"Acknowledging" that the number of local HIV/AIDS cases "continues to rise," Houston-area officials Thursday announced a "comprehensive" five-year plan to address HIV/AIDS prevention and treatment needs in the area, the Houston Chronicle reports. The plan, developed by a consortium of public and private agencies, outlines 22 objectives to be met by "specific dates" through the end of 2005. For example, the plan calls for the creation of a "single, centralized data management system" to link public and private agencies together by Sept. 1, 2004. Harris County Judge Robert Eckels, plan coordinator, said the "ultimate goal is to find a cure for HIV. But until that happens ... efforts toward prevention and treatment need to be collaborative." Mayor Lee Brown, who the Chronicle reports has received "mixed reviews" on his HIV efforts from "activists," said it is "essential" that the community work together in the fight against HIV. "The city can provide direction and leadership, but everyone must get involved," he said.
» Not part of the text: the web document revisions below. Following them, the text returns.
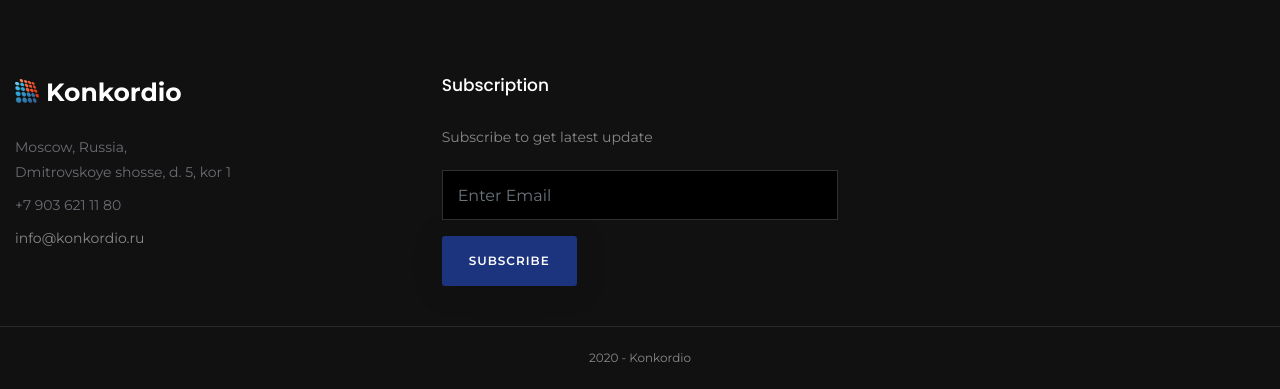
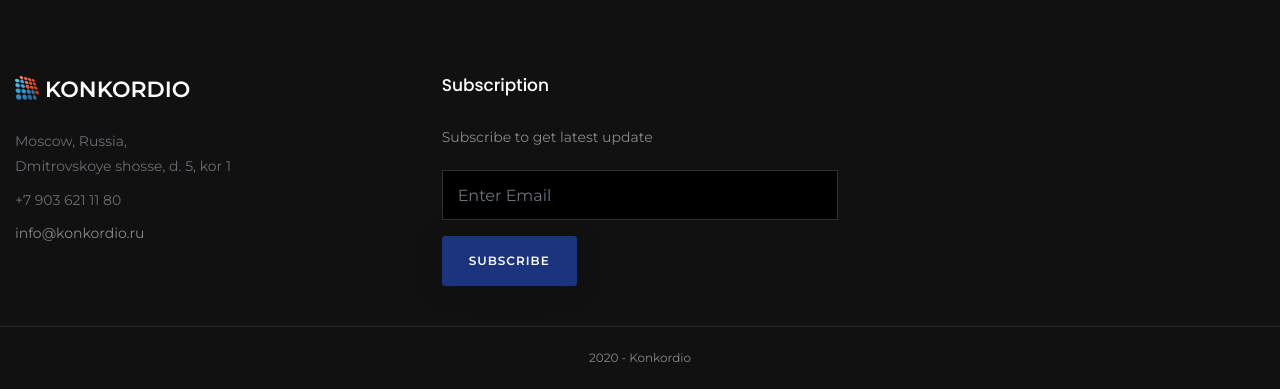
Before and after one commit to konkordio/konkordio.github.io, a plain HTML site: page index.html in a window 1280 px wide. Shown: the part 2113-2502 px from the top of the page. Drawn offline with Linux system fonts and the light colour scheme.

Commit message:
Update styles.css

```diff
--- a/static/css/styles.css
+++ b/static/css/styles.css
@@ -849,9 +849,10 @@ a:active {
 }
 .footer-section .footer-logo {
   color: #fff;
-  font-weight: 700;
-  font-size: 25px;
+  font-weight: 600;
+  font-size: 22px;
   margin-bottom: 20px;
+  text-transform: uppercase;
 }
 .footer-section .footer-text p {
   width: 350px;
```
The committee, composed of four planning groups with representatives from the public and private sectors, hopes to facilitate better coordination among various AIDS planning boards and to "identify overlaps in funding and barriers and gaps in sources of reimbursement." Committee members also called for more coordinated training of field clinicians and said they will "encourage public officials to act as advocates before Congress and the state Legislature for full funding of prevention, treatment and research" (Asher, Houston Chronicle, 2/8).This is part of the KHN Morning Briefing, a summary of health policy coverage from major news organizations. Sign up for an email subscription.